**TASK REQUIREMENTS:** Lift out each line of the data that holds "section".

**EXTRACTED MATERIAL:**
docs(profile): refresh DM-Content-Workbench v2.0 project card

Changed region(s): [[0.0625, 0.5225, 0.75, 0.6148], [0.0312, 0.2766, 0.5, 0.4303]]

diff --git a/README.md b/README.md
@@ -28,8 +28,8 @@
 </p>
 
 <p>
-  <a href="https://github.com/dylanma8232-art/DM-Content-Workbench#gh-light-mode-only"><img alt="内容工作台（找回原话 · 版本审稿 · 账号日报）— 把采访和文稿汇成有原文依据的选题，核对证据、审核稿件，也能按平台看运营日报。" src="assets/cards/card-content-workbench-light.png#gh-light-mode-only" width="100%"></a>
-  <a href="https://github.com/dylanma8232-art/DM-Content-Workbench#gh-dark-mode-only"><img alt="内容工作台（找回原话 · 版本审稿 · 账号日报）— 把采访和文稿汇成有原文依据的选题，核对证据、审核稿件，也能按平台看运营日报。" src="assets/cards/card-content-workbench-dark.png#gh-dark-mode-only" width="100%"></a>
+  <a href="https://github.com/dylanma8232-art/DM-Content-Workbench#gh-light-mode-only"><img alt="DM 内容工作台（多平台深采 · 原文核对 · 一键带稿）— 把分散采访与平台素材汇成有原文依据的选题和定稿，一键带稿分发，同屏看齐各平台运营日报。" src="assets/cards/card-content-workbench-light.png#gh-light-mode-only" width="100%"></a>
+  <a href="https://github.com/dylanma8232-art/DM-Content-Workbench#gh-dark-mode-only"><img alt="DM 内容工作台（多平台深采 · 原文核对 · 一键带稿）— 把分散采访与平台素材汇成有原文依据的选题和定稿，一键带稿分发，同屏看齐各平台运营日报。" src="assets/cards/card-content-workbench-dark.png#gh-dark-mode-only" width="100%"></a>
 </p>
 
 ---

---

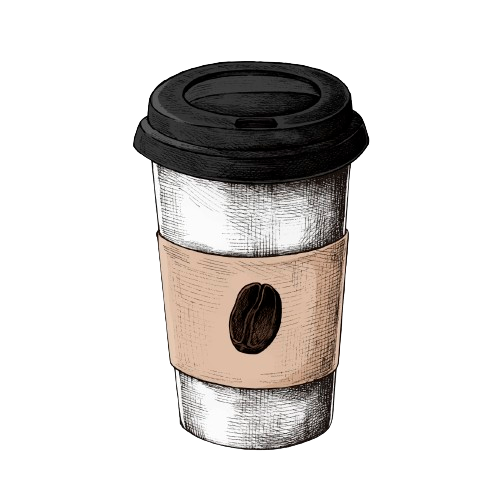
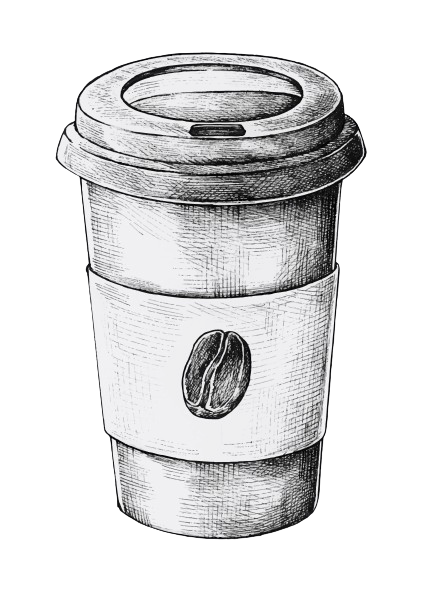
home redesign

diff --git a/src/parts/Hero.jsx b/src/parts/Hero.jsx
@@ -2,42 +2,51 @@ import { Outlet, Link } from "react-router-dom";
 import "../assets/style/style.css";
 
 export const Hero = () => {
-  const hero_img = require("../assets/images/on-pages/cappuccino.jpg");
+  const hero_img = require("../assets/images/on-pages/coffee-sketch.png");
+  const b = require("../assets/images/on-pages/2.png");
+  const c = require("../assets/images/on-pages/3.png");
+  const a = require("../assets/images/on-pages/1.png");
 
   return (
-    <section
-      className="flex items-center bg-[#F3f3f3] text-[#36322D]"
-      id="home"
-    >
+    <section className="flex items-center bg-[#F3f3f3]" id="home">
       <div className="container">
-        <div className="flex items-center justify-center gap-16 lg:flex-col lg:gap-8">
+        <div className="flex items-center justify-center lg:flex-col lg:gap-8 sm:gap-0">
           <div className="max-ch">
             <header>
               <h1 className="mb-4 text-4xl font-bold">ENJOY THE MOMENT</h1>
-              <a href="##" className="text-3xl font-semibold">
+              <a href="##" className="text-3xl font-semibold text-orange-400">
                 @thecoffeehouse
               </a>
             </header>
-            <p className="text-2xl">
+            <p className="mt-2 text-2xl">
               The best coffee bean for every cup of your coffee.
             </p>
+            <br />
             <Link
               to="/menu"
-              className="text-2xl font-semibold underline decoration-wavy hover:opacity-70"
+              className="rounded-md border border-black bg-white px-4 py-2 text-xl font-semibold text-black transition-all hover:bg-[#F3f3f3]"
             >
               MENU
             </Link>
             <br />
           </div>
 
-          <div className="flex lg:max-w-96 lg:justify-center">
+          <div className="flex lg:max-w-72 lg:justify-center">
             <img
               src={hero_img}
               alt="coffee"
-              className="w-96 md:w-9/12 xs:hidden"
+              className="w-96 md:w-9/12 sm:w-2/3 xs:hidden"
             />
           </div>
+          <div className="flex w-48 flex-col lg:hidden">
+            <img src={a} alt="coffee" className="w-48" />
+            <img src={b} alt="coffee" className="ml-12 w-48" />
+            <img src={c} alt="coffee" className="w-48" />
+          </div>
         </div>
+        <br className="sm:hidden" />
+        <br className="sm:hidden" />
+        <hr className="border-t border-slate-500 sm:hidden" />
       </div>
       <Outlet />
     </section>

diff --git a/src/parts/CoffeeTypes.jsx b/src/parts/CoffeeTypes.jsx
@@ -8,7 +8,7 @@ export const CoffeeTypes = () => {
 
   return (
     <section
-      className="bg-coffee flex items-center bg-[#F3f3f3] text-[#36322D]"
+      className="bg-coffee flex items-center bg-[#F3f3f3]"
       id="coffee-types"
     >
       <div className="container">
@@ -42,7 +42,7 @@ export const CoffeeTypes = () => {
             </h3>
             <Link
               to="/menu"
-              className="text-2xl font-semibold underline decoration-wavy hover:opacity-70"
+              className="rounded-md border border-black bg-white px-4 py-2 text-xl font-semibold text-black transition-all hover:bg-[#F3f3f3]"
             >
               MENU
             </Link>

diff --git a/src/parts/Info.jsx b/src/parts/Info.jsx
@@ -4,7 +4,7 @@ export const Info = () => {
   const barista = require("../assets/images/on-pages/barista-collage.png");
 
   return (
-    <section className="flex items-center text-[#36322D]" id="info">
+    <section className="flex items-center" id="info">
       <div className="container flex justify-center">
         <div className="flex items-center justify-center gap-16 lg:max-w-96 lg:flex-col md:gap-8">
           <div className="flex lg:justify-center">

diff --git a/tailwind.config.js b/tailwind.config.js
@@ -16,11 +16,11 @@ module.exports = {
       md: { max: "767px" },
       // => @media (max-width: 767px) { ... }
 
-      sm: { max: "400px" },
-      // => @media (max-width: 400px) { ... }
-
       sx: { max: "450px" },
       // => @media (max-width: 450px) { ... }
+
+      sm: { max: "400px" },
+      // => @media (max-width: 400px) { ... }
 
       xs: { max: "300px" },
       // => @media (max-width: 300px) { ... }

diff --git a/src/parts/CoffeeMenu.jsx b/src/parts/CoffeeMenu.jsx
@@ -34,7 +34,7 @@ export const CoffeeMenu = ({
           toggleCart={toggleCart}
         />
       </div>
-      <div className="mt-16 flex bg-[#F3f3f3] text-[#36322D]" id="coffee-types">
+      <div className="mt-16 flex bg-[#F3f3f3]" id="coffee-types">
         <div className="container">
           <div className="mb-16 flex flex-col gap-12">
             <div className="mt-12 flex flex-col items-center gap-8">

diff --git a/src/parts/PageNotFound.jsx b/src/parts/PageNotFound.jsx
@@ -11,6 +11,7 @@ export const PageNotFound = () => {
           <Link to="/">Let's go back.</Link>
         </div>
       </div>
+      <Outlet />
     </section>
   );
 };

==

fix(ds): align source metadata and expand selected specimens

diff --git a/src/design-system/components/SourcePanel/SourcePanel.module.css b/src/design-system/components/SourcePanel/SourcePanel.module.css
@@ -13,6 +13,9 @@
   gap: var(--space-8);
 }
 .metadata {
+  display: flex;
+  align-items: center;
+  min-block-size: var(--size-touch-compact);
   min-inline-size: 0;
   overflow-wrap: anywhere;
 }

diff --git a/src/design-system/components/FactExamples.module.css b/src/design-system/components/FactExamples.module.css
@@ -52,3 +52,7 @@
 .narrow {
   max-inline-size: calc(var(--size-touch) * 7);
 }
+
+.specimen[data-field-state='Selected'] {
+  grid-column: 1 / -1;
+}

**ANSWER BOX:**
-    <section
+    <section className="flex items-center bg-[#F3f3f3]" id="home">
     </section>
     <section
-    <section className="flex items-center text-[#36322D]" id="info">
+    <section className="flex items-center" id="info">
     </section>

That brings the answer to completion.